What does it mean when someone says Apple users have drunk the Kool-Aid or joined the Cult of Apple? I did not join a cult, drink any concoction, nor did I choose form over function. I made an informed decision on what I wanted from my technology and proceeded from there. Once I knew what I wanted from my tech products, I looked at which brand could best serve my interests. If I thought I could have gotten everything I wanted from Microsoft, I would have gone full on Microsoft.

I have used the aforementioned descriptions when talking about Apple users in the past; but now that I am now an Apple user, I think those kind of statements are foolish and just narrow-minded. Just because someone has bought into a certain brand, why are we labeling them? No one ever says an avid Microsoft user sipped the Kool-Aid or is part the Cult of Microsoft. I think we label Apple users the way we do is because for the most part, they are avid supporters of all that is Apple; more so than a Windows or Android user is. They stand for hours if not days in line awaiting the newest latest product launch. Many of them replace their smartphone on a yearly basis when the newest model comes out. Who really cares? It’s their money and if they can and want to change their smartphone, tablet, laptop or any other piece of tech on a yearly basis, let them. I may think it’s a waste of money; but it’s not my money, so who am I to judge them? If devotion to a product is why we are labeling Apple users, shouldn’t we be labeling Android/Microsoft users instead? If we look at the number of people who use iOS vs Android or Windows vs Mac, it is the Android/Microsoft users who have drunk the Kool-Aid and joined a cult.

I often read on tech sites the verbal battles between iOS and Android fanboys bashing each others choice of smartphone. I’m pretty sure in the not to distant future we will be adding Windows Phone fanboys to the fight. In these epic verbal battles, each side is boasting how the smartphone they bought is the greatest and anyone who doesn’t own what they own, are fools to have wasted even one cent on product X. If you are an Android based smartphone user, you think iPhone users are fools because everyone under the sun knows the fill in the blank model of Android based phone is soooooo much better.

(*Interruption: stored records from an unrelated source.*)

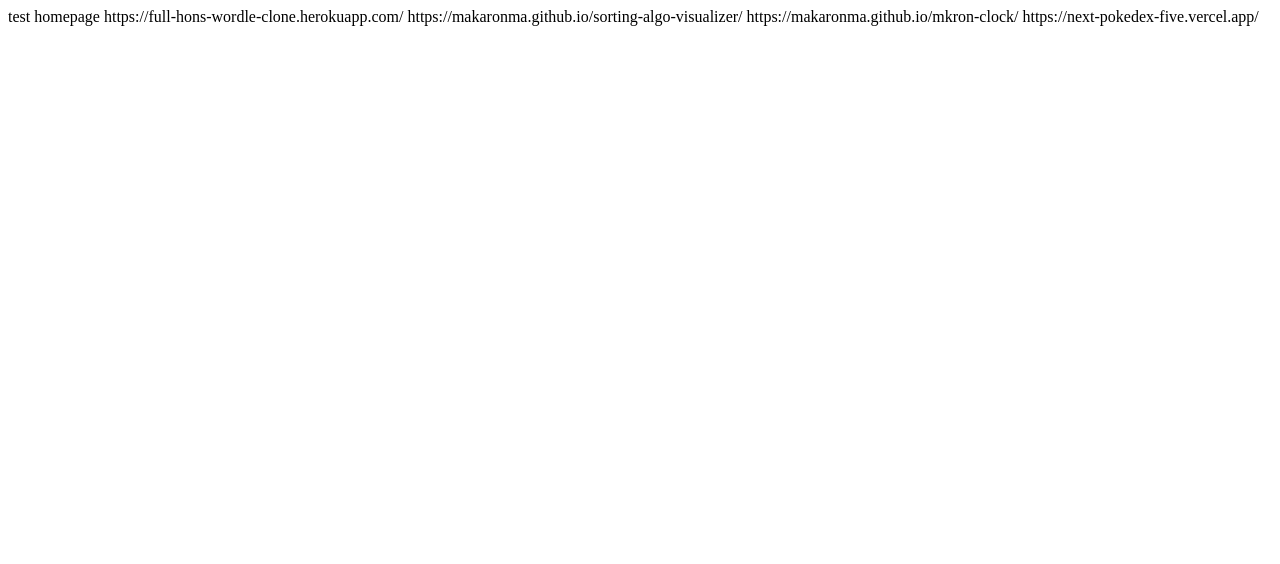
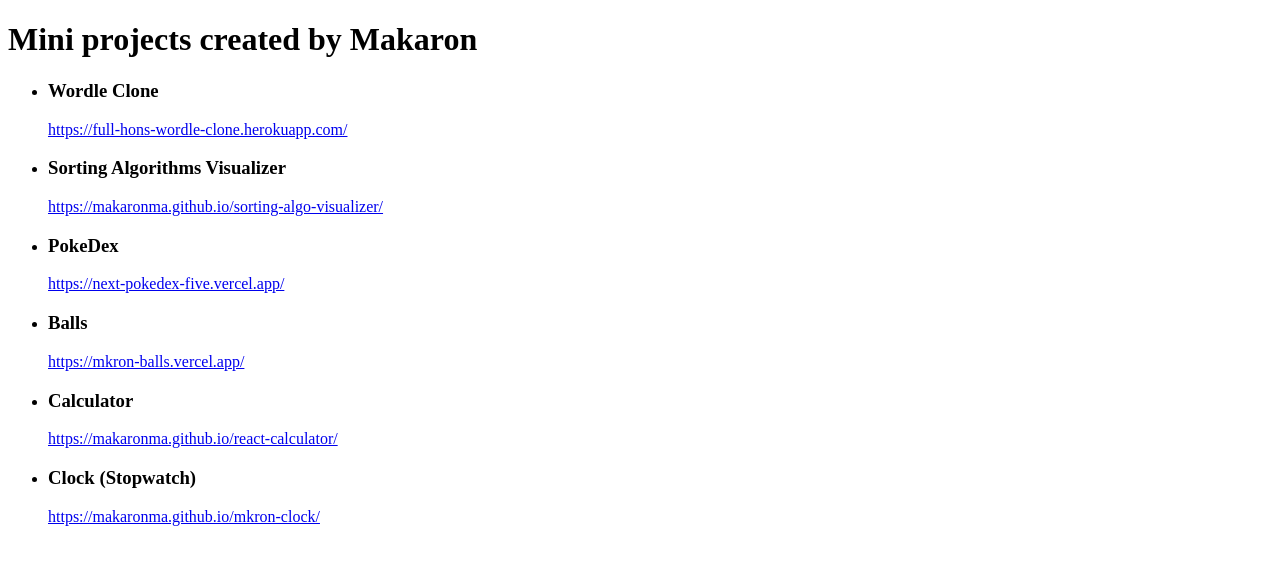
Before and after one commit to makaronma/makaronma.github.io, a plain HTML site: page index.html in a window 1280 px wide. Drawn offline with Linux system fonts and the light colour scheme.

Commit message:
Update index.html

```diff
--- a/index.html
+++ b/index.html
@@ -1,9 +1,61 @@
-test homepage
+<!DOCTYPE html>
+<html lang="en">
 
-https://full-hons-wordle-clone.herokuapp.com/
+<head>
+    <meta charset="UTF-8">
+    <meta http-equiv="X-UA-Compatible" content="IE=edge">
+    <meta name="viewport" content="width=device-width, initial-scale=1.0">
+    <title>Document</title>
+</head>
 
-https://makaronma.github.io/sorting-algo-visualizer/
+<body>
+    <h1>
+        Mini projects created by Makaron
+    </h1>
+    <ul>
+        <li>
+            <h3>Wordle Clone
+            </h3>
+            <a href="https://full-hons-wordle-clone.herokuapp.com/"
+                target="_blank">https://full-hons-wordle-clone.herokuapp.com/</a>
+        </li>
+        <li>
+            <h3>
+                Sorting Algorithms Visualizer
+            </h3>
+            <a href="https://makaronma.github.io/sorting-algo-visualizer/"
+                target="_blank">https://makaronma.github.io/sorting-algo-visualizer/</a>
+        </li>
 
-https://makaronma.github.io/mkron-clock/
+        <li>
+            <h3>
+                PokeDex
+            </h3>
+            <a href="https://next-pokedex-five.vercel.app/" target="_blank">https://next-pokedex-five.vercel.app/</a>
+        </li>
 
-https://next-pokedex-five.vercel.app/
+        <li>
+            <h3>
+                Balls
+            </h3>
+            <a href="https://mkron-balls.vercel.app/" target="_blank">https://mkron-balls.vercel.app/</a>
+        </li>
+
+        <li>
+            <h3>
+                Calculator
+            </h3>
+            <a href="https://makaronma.github.io/react-calculator/"
+                target="_blank">https://makaronma.github.io/react-calculator/</a>
+        </li>
+        <li>
+            <h3>
+                Clock (Stopwatch)
+            </h3>
+            <a href="https://makaronma.github.io/mkron-clock/"
+                target="_blank">https://makaronma.github.io/mkron-clock/</a>
+        </li>
+    </ul>
+</body>
+
+</html>
```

What difference does it make to anyone what product/brand the person has chosen? Is my user experience lessened because someone, whom I have never met before and in all likelihood will never meet, is not using the same product as me? I think these fanboys are not so much trying to convince others they made a poor choice; but rather they are trying to justify and convince themself, their choice was correct.

Each electronic gadget I buy has its own pros and cons. There is not one wonder product on the market that will fulfill everything I want out of a gadget. It is my job as the consumer to decide which product gives me the best bang for my buck. That is to say, which one comes the closest to fulfilling all I want my gadget to be able to do. What may be important to me, may be less important to some else and vice versa. The most important thing when buying a computer, phone, tablet, or any kind of tech is to be happy with your purchase. It should not matter who the manufacturer of your gadget is, as long as it does what you want it to do. I explained in earlier blogs why I am making the switch from Windows/Android to full on Apple, so I am not going to rehash my reasoning. What I will say, is that so far I do not think my tech experience has been lessened because I am using a Mac over a Windows-based PC.

In the end you may not like my product choices or may even think me the fool for what I have bought and plan to buy. I really don’t care one way or the other. I am not going to try to convince you to follow me in my pursuit of all that is Apple, so do not try to convince me that Windows or Android is better. The only thing you can do, is be happy for me because I’m happy with what I own and in turn, I will be happy for you, even if you are still using Windows and Android. Continue reading